§ Your goal:
Your answer must consist of one number: how many lines in the records contain "года".

§ Web interface edit records:
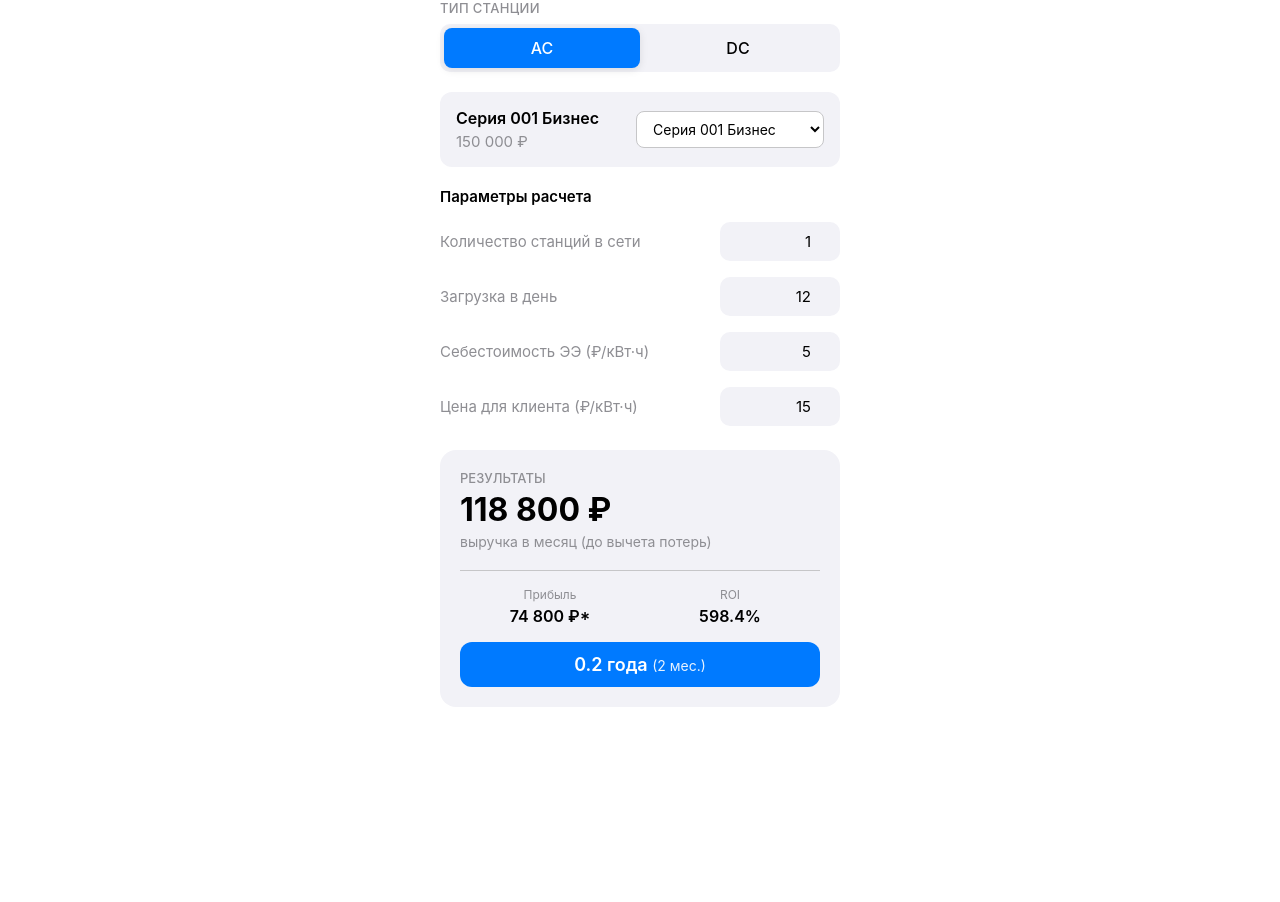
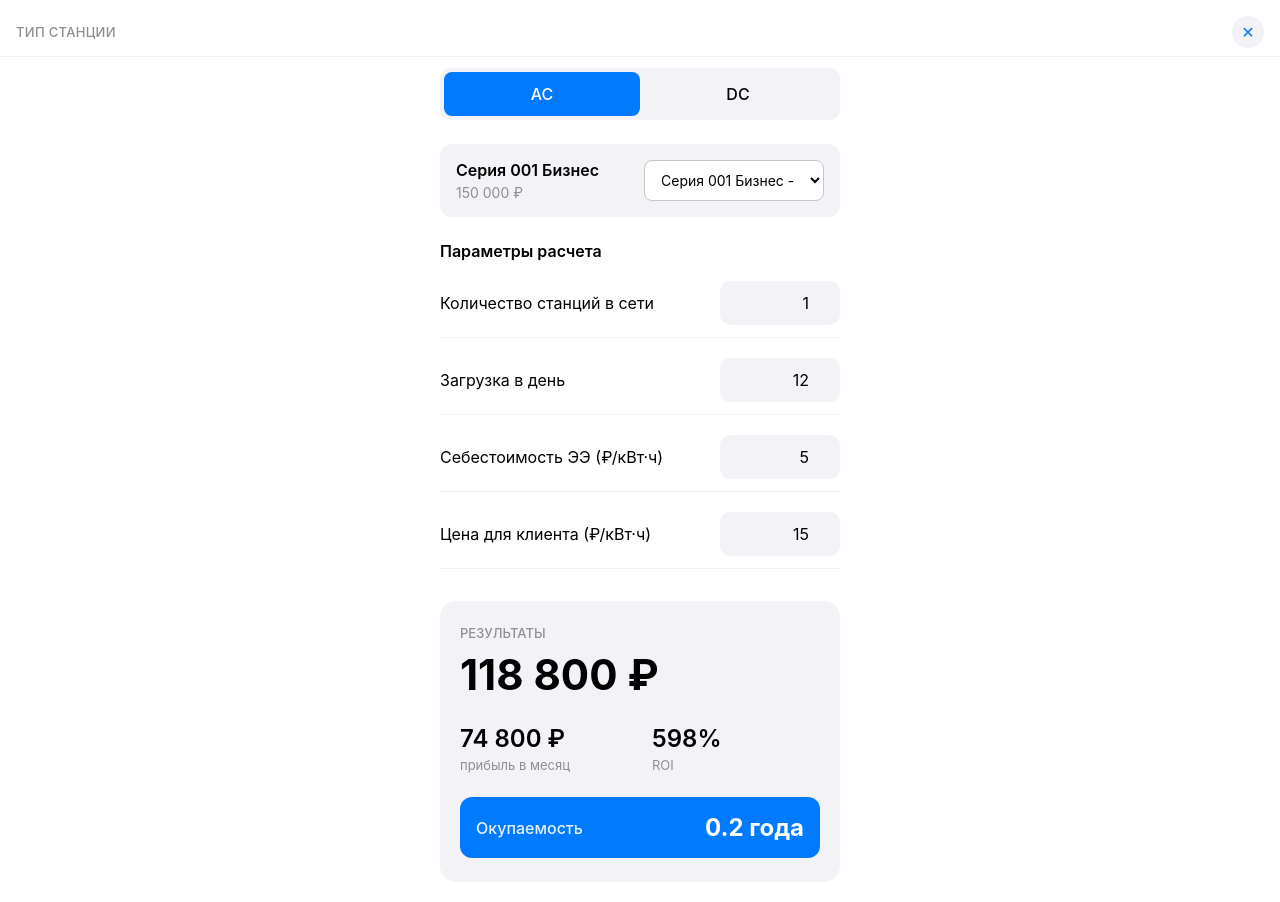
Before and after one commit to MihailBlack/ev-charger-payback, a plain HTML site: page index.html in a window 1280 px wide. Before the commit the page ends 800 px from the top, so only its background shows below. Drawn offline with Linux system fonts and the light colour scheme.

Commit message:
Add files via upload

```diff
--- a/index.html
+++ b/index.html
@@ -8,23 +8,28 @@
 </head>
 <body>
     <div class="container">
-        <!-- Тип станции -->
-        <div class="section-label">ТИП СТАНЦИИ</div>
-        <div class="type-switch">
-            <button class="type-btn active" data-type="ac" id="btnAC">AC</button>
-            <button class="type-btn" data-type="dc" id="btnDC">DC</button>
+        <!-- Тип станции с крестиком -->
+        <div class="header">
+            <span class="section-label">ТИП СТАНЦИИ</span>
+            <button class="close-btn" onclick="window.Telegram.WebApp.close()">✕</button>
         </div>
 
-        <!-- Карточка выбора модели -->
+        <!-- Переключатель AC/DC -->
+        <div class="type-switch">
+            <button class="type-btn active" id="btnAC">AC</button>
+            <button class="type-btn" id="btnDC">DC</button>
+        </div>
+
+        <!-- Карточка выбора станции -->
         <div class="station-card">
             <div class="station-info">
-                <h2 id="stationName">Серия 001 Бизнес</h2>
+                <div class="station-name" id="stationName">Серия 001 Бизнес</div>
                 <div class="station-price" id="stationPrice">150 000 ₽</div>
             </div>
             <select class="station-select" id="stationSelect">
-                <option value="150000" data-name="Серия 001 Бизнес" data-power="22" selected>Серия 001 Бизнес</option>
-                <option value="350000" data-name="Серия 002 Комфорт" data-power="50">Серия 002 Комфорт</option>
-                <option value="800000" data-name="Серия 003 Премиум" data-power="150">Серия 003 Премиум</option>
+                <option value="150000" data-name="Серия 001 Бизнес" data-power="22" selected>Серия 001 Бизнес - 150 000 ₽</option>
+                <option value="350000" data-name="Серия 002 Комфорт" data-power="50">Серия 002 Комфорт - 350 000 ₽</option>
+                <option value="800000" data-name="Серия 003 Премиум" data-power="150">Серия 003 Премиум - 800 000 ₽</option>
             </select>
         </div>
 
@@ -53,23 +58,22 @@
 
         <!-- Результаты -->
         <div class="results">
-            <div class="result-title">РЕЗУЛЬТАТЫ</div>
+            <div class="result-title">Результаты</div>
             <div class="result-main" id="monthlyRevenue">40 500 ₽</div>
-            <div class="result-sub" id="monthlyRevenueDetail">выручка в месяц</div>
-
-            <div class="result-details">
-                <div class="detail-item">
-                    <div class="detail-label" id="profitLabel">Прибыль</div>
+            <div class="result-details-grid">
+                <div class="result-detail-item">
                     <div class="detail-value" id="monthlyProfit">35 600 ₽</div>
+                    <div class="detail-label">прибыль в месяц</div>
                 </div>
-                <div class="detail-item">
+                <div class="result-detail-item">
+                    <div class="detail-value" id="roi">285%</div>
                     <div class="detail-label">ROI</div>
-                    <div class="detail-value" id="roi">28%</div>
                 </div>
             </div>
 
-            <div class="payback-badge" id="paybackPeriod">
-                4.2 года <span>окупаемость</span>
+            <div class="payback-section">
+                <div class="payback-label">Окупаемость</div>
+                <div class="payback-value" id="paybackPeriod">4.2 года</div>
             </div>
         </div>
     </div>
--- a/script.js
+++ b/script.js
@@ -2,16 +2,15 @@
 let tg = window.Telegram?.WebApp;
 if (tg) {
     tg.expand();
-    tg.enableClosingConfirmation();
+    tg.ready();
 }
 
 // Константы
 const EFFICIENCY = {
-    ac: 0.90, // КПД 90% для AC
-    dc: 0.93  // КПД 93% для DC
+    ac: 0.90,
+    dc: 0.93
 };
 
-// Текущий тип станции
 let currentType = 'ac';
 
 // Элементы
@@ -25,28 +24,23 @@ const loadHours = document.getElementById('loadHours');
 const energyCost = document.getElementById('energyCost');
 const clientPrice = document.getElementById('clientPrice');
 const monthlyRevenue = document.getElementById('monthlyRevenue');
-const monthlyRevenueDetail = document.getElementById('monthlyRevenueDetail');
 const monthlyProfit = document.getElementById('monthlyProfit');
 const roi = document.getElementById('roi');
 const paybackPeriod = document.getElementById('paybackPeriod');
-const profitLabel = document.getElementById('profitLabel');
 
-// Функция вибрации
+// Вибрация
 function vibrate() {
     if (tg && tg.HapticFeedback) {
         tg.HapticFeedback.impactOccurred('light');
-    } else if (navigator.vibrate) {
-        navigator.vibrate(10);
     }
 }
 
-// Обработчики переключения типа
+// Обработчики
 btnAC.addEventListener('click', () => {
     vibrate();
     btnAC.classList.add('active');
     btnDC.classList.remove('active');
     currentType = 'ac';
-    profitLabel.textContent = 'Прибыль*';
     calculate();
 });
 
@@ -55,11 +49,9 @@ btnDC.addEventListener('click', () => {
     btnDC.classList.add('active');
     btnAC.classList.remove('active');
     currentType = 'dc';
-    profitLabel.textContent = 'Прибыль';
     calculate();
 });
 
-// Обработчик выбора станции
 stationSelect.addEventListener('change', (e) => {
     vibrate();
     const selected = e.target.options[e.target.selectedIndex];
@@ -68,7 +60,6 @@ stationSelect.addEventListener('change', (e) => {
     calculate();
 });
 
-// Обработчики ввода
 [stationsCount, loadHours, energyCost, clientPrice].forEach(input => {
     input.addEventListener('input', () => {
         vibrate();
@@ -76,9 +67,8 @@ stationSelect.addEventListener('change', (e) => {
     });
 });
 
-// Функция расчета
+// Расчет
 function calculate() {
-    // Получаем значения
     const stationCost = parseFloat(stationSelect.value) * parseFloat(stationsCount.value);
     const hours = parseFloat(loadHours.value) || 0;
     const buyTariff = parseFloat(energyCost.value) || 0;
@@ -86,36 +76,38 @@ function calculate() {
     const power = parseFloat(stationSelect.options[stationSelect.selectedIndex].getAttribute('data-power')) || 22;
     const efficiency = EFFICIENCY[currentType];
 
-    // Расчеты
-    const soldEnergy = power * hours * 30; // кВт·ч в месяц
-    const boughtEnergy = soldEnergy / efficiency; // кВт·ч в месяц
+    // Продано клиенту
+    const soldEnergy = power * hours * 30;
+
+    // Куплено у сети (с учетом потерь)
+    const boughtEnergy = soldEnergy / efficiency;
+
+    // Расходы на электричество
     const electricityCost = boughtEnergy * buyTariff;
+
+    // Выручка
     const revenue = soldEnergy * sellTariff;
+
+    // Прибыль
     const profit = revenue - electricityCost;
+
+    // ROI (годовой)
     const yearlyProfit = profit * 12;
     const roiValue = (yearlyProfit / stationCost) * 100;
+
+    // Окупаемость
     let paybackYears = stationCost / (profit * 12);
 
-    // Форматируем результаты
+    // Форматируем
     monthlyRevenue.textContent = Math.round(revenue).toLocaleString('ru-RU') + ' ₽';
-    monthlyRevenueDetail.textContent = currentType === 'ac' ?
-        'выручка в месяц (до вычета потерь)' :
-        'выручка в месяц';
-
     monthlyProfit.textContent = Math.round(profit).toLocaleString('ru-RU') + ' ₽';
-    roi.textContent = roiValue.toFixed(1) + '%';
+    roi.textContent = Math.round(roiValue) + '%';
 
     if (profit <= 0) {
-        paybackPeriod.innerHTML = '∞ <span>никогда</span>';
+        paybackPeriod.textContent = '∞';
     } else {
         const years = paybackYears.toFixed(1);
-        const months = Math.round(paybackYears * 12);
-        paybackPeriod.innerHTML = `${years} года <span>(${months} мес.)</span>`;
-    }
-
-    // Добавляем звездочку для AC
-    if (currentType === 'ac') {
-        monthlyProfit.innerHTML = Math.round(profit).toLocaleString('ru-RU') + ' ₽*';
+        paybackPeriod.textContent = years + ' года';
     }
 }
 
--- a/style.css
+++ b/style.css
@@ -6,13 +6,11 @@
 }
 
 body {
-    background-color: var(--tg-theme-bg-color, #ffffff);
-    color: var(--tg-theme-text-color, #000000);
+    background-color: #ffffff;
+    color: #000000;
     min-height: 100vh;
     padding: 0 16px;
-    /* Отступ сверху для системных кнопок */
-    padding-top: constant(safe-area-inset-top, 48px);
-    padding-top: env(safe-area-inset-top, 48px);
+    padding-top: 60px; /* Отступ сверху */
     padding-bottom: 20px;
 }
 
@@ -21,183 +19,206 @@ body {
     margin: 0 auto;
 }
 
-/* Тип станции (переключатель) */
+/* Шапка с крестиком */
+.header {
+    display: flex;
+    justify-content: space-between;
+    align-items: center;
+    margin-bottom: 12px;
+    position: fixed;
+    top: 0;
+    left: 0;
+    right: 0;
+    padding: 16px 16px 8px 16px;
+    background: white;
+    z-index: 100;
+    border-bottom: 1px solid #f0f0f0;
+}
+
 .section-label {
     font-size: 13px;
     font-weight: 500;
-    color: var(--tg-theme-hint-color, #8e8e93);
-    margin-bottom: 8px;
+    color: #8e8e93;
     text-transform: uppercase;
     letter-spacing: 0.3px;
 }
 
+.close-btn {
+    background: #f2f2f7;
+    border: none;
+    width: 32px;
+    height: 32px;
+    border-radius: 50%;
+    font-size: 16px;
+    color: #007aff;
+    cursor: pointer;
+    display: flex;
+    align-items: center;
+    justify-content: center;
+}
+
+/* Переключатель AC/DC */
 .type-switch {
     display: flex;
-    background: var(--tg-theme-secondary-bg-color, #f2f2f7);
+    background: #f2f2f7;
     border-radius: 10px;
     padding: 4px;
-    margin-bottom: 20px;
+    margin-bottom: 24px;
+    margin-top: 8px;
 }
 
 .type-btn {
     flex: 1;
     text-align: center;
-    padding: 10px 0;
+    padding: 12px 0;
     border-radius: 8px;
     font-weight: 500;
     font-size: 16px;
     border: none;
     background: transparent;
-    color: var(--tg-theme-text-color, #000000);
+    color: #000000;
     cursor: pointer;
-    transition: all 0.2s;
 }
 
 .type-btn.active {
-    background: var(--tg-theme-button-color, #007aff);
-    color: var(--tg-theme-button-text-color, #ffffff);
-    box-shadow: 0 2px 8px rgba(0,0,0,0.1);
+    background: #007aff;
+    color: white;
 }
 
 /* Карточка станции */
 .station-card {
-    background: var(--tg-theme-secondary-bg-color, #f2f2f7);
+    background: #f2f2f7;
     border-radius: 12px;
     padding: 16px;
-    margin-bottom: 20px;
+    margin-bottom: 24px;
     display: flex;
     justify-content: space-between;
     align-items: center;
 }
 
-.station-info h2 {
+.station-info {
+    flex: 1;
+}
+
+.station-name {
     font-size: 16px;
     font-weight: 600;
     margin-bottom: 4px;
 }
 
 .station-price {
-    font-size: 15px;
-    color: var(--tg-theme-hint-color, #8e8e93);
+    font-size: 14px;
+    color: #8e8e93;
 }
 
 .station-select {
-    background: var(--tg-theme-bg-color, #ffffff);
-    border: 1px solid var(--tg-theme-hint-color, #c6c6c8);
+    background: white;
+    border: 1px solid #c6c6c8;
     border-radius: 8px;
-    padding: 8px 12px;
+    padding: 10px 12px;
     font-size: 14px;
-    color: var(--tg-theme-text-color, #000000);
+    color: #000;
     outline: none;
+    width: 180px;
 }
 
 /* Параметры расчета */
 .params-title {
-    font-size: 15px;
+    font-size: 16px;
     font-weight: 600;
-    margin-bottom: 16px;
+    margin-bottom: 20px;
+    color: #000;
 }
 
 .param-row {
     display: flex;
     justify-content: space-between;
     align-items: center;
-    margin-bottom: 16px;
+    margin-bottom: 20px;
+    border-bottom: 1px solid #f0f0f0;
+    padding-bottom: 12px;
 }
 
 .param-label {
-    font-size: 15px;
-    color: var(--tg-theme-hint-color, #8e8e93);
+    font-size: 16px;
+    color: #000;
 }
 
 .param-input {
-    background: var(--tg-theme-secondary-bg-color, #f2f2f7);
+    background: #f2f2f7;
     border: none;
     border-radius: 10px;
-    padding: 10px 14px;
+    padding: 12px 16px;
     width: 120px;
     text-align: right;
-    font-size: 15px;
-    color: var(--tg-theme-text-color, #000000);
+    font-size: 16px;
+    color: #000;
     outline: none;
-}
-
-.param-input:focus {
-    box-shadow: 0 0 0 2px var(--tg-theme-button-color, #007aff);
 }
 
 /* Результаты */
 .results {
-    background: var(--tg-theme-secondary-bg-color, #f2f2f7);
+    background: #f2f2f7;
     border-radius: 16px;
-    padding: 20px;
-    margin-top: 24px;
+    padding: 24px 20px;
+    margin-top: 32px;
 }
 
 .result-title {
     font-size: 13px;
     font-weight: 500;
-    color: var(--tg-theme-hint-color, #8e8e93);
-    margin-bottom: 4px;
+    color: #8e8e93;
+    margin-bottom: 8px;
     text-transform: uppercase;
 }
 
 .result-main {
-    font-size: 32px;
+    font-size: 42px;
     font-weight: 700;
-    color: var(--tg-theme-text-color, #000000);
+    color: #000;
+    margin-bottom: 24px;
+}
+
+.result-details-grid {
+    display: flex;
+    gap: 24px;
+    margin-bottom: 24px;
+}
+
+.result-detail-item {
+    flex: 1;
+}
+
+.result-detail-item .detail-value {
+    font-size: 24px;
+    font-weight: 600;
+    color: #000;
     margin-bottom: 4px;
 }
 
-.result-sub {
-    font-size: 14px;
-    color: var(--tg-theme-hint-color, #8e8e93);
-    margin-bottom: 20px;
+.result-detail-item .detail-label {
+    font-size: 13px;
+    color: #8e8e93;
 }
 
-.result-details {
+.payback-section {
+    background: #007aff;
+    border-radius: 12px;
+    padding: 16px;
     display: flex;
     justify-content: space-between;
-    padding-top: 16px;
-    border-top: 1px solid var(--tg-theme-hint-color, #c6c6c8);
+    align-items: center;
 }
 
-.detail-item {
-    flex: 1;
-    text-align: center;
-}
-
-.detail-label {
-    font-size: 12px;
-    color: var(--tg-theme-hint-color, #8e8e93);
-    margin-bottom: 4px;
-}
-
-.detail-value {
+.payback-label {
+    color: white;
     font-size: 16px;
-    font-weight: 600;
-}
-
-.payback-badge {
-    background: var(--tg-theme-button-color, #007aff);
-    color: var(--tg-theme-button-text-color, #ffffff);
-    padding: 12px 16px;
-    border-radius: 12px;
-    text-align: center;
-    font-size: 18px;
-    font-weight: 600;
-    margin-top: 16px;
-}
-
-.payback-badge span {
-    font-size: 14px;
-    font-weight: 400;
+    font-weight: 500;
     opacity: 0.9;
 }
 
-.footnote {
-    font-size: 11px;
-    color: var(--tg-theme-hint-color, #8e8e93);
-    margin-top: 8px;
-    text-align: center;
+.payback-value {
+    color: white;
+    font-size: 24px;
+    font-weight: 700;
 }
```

* * *

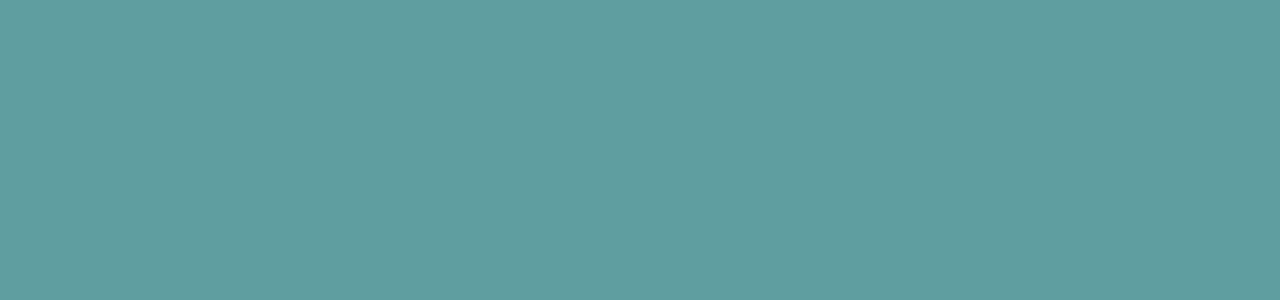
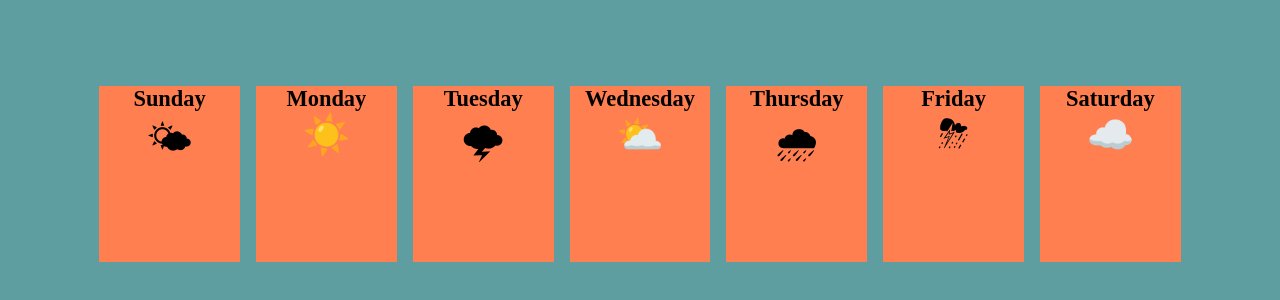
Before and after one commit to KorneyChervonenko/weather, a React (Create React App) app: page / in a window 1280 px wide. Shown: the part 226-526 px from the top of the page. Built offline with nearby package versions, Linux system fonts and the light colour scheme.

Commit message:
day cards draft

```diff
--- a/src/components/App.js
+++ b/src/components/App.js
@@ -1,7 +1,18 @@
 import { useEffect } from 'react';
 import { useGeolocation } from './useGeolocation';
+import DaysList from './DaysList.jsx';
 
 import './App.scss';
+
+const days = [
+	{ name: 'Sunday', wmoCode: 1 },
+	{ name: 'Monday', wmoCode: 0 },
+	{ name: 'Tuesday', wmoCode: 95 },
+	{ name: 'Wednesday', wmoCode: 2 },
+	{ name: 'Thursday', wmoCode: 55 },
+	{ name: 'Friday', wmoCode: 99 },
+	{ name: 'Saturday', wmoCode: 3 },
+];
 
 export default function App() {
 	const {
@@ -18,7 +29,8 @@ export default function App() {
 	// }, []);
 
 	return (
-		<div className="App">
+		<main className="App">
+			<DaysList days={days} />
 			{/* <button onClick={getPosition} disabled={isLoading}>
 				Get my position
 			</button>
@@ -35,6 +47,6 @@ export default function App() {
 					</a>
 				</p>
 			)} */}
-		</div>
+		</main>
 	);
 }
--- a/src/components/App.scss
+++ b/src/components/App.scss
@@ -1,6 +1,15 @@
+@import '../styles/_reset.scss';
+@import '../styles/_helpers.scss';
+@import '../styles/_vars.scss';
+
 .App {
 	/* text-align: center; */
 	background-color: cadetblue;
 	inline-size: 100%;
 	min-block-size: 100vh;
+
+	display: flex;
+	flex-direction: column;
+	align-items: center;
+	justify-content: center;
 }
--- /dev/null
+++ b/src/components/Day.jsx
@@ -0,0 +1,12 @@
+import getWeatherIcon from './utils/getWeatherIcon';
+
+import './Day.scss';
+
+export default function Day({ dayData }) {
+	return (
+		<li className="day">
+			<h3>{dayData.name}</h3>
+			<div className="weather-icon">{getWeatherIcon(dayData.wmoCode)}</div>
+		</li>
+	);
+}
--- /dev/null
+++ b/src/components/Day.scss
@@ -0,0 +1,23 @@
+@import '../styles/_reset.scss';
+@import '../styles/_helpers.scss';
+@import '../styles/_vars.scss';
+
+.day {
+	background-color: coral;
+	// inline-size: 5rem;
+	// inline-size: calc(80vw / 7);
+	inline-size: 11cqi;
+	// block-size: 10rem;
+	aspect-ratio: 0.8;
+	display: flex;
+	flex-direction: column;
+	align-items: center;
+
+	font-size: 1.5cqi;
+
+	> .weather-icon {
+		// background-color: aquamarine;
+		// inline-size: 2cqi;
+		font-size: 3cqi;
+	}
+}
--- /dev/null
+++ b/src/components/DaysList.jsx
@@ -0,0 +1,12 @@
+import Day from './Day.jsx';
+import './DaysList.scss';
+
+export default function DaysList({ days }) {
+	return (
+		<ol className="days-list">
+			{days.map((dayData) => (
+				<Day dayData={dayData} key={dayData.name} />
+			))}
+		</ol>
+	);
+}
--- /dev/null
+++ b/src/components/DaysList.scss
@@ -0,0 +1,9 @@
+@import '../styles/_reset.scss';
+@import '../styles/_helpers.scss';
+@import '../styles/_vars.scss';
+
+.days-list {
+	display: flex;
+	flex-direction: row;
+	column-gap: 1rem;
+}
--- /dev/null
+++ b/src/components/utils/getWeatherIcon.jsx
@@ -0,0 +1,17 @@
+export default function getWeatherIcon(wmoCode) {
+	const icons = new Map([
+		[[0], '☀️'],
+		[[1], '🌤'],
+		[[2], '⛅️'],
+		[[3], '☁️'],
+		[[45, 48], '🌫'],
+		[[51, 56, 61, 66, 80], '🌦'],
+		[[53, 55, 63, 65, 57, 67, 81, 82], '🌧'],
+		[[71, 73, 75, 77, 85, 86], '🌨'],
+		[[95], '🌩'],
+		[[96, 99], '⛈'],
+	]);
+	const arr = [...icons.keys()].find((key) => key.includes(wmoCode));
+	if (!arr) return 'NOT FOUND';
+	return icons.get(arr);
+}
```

§ Output of the task:
4